A new systematic review1 looks at the short and long-term effects of alcohol consumption on the ability of an artery to widen when blood flow increases; also called flow-mediated dilation. This is an important measure because a decrease in this ability can cause cardiovascular problems such as hypertension and coronary artery disease. The authors conclude that light to moderate alcohol consumption may have minimal effects, but heavy alcohol consumption is associated with a decreased flow-mediated dilation.
What is already known? No previous systematic review has been done toward the effect of alcohol on flow -mediated dilation. But research shows a J-shaped relation between alcohol consumption and cardiovascular disease: moderate alcohol consumption decreases the risk compared to not drinking, but high alcohol consumption increases the risk.
What does this study add? This systematic review looks at the acute, short-term and long-term effects of different amounts of alcohol on flow-mediated dilation.
What is flow-mediated dilation?
Flow-mediated dilation (FMD) refers to dilation (widening) of an artery when blood flow increases in that artery. A lower FMD implies a higher risk of future cardiovascular problems, such as hypertension and coronary artery disease.
No acute effect of moderate consumption
There are 14 experiments that look at the acute effect of alcohol consumption on FMD. The amount that the participants consume during the experiments range from two to seven drinks (20 to 68 grams alcohol). After drinking, the scientists check whether the alcohol influenced the participant’s FMD within 30 minutes to several hours.
Results show that moderate alcohol consumption – up to three drinks – seem to have no effect on FMD. But higher alcohol consumption – 3 to 5 drinks – may decrease FMD, and thus have a negative effect.
Improved FMD for people with hyperlipidemia on the short-term
Only 6 experiments studied the short-term effect: the effects after two to four weeks.
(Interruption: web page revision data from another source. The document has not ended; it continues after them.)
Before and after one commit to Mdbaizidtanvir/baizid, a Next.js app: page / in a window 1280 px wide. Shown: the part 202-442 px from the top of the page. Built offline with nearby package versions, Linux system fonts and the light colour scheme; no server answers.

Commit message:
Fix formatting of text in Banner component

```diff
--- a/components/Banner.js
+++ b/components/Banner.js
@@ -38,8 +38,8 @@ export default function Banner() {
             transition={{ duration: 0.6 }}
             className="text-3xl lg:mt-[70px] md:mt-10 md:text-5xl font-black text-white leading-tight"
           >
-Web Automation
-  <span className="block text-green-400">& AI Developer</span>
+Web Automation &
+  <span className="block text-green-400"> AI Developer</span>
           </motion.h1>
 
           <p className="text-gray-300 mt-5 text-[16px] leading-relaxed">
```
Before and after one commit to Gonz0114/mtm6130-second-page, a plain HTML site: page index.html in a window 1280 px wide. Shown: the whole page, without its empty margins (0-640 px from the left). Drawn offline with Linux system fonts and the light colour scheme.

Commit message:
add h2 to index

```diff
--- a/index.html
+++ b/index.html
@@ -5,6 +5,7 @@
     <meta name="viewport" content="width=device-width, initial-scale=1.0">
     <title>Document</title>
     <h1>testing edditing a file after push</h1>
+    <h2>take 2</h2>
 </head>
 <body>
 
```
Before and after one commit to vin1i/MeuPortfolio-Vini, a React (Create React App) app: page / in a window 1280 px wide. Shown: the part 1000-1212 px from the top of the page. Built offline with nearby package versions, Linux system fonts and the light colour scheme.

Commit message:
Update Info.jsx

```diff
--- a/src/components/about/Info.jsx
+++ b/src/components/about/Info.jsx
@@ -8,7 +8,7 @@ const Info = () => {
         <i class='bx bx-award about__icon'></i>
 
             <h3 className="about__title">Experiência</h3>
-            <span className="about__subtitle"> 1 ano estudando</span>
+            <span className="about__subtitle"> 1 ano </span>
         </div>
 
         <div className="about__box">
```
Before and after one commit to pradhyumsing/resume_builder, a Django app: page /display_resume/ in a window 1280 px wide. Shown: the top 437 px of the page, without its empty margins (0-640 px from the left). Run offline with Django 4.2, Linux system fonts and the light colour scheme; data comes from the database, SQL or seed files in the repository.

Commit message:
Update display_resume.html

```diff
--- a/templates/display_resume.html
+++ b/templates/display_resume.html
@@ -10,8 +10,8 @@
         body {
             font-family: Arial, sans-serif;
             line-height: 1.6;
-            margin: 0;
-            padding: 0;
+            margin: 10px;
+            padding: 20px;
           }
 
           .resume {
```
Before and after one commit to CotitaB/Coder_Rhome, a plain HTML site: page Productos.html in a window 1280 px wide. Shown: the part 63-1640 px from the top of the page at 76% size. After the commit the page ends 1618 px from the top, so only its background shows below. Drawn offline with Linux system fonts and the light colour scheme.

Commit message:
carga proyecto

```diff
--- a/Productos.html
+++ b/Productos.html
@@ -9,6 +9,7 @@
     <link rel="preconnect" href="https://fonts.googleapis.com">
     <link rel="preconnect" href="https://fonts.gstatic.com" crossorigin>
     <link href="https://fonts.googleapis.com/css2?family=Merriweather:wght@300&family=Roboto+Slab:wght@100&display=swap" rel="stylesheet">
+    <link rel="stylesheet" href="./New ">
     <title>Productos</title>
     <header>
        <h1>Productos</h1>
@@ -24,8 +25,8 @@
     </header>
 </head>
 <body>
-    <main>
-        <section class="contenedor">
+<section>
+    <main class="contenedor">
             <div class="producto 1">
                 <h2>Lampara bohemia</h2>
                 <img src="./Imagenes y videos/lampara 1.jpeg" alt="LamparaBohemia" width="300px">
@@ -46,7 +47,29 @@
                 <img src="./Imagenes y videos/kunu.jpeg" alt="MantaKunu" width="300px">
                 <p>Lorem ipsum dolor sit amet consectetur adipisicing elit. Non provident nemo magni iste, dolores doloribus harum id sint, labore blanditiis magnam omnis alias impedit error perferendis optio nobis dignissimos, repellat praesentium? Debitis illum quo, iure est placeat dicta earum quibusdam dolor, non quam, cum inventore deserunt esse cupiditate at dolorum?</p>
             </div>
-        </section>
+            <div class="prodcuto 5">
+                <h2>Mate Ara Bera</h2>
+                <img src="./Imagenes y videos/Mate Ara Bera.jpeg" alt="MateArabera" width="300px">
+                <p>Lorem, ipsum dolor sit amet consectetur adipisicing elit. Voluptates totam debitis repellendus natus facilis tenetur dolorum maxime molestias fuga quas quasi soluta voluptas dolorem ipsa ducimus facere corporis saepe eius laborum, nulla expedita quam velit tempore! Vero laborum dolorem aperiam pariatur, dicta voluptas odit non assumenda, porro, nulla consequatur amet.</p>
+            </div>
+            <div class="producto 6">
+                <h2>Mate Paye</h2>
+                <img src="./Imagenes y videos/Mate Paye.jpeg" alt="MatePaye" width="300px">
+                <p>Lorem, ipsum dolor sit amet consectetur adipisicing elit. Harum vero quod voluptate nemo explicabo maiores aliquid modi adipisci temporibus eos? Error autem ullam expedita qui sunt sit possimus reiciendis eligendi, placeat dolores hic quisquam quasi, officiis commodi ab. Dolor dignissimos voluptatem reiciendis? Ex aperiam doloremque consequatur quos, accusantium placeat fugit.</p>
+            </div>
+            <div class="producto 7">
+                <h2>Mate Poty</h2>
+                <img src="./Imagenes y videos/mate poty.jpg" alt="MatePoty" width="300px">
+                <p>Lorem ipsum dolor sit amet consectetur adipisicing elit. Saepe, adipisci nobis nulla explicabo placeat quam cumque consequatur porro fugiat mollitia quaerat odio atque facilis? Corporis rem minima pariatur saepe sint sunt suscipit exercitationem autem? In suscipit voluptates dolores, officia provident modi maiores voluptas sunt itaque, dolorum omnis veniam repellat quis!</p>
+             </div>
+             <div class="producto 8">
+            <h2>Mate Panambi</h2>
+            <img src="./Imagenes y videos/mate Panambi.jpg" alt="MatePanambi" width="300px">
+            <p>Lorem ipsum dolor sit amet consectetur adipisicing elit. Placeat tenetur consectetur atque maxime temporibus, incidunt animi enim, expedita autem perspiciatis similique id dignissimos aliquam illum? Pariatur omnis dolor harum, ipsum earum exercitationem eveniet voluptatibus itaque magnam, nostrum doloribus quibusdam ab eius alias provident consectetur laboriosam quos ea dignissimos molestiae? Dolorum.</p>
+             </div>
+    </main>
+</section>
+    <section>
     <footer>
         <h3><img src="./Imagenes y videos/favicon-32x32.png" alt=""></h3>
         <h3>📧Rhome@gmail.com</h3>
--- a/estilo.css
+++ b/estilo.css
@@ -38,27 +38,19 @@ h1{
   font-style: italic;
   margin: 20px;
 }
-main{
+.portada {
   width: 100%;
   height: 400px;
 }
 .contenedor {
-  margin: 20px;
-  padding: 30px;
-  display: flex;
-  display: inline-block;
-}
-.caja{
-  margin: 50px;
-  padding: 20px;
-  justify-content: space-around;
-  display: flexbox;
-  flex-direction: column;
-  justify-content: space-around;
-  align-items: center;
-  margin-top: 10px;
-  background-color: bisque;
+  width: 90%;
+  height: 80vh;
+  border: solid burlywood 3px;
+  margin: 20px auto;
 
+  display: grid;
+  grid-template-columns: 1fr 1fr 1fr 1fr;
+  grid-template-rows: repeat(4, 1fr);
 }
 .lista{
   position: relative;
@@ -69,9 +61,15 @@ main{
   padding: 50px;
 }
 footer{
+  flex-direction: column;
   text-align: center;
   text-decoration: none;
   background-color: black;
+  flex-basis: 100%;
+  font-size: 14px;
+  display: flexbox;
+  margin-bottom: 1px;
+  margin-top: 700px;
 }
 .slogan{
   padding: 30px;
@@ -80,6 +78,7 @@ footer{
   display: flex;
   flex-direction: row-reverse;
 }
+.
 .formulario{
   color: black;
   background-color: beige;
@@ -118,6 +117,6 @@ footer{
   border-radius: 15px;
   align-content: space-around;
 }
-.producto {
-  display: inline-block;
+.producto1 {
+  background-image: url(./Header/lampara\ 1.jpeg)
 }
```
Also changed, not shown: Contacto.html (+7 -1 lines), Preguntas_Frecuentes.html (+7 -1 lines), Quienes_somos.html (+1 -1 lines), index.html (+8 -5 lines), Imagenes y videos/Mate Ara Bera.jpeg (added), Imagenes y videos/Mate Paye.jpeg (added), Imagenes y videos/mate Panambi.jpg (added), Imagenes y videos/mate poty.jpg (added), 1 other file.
Moderate alcohol consumption (2-3 drinks per day) did not really influence FMD. But moderate levels of alcohol may improve FMD on the short-term for people consuming a high-fat diet or people with hyperlipidemia (who have abnormally high levels of fats in the blood).
Decreased FMD on the long-term
There are also 11 studies that look into the long-term effects of alcohol consumption on FMD. Results suggest that high levels of alcohol consumption – more than three to four drinks a day – for a longer time, are associated with a decreased FMD.
- Systematic search
- Looking at acute, short-term and long-term effects
- Experiments included
- Study quality assessed
- Results are limited to healthy, younger, and male individual